▶ _YOUR INSTRUCTIONS_:
The answer is the set of lines that include "components", copied from the data below.

▶ _ENTRIES PROVIDED_:
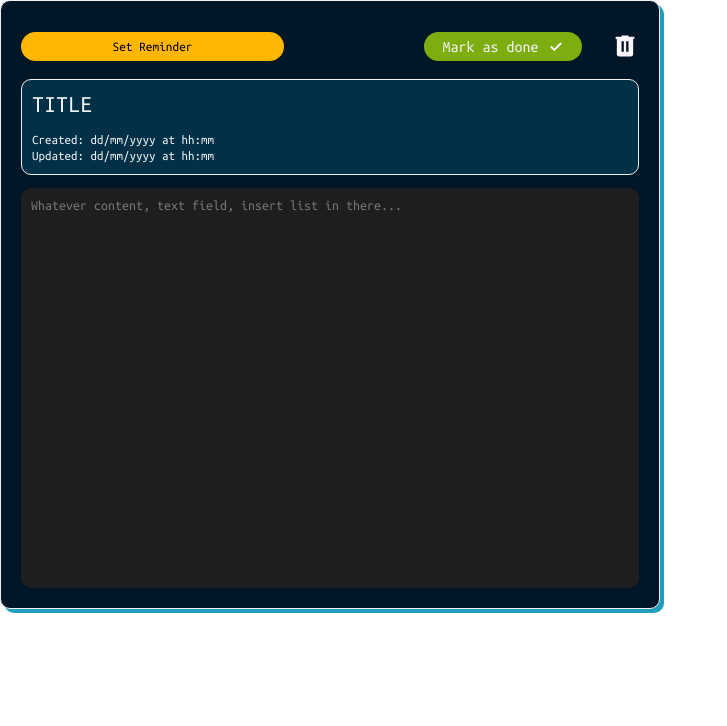
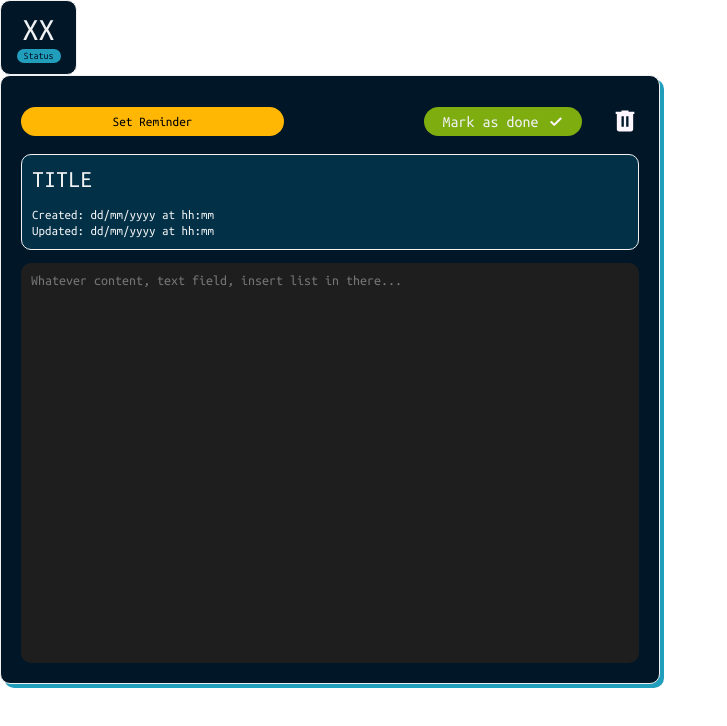
Before and after one commit to Snowlydial/WILO, a React (Vite) app in the folder frontend/: page / in a window 1280 px wide. Shown: the top 726 px of the page, without its empty margins (0-727 px from the left). Built offline with nearby package versions, Linux system fonts and the light colour scheme.

Commit message:
2.10-DayCard skeleton

```diff
--- a/frontend/src/App.tsx
+++ b/frontend/src/App.tsx
@@ -1,8 +1,12 @@
 import LogCard from "./components/log/LogCard"
+import DayCard from "./components/ui/day-card/DayCard"
 
 function App() {
   return (
-    <LogCard></LogCard>
+    <>
+      <DayCard date={"XX"} status="Status"/>
+      <LogCard></LogCard>
+    </>
   )
 }
 
--- /dev/null
+++ b/frontend/src/components/ui/day-card/DayCard.css
@@ -0,0 +1,52 @@
+.day-card {
+    box-sizing: border-box;
+
+    display: flex;
+    flex-direction: column;
+    justify-content: center;
+    align-items: center;
+    padding: 10px;
+    gap: 4px;
+
+    width: 77px;
+    height: 75px;
+    left: 106px;
+    top: 345px;
+
+    background: #011627;
+    border: 1px solid #F0F1F2;
+    border-radius: 10px;
+}
+
+.day-card > .day-card-date {
+    font-style: normal;
+    font-weight: 400;
+    font-size: 32px;
+    line-height: 32px;
+    text-align: center;
+    color: #F0F1F2;
+}
+
+.day-card-status {
+    box-sizing: border-box;
+
+    display: flex;
+    flex-direction: column;
+    justify-content: center;
+    align-items: center;
+    padding: 1px 7px;
+
+    background: #219EBC;
+    border-radius: 50px;
+
+    flex: none;
+    order: 1;
+    flex-grow: 0;
+
+    font-style: normal;
+    font-weight: 400;
+    font-size: 10px;
+    line-height: 12px;
+
+    color: #011627;
+}
--- /dev/null
+++ b/frontend/src/components/ui/day-card/DayCard.tsx
@@ -0,0 +1,15 @@
+import './DayCard.css';
+
+interface DayCardProps {
+    date: string
+    status: string
+}
+
+export default function DayCard({date, status}:DayCardProps) {
+    return (
+        <div className="day-card">
+            <span className='day-card-date'>{date}</span>
+                <span className="day-card-status">{status}</span>
+        </div>
+    )
+}
```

▶ _YOUR SOLUTION_:
 import LogCard from "./components/log/LogCard"
+import DayCard from "./components/ui/day-card/DayCard"
+++ b/frontend/src/components/ui/day-card/DayCard.css
+++ b/frontend/src/components/ui/day-card/DayCard.tsx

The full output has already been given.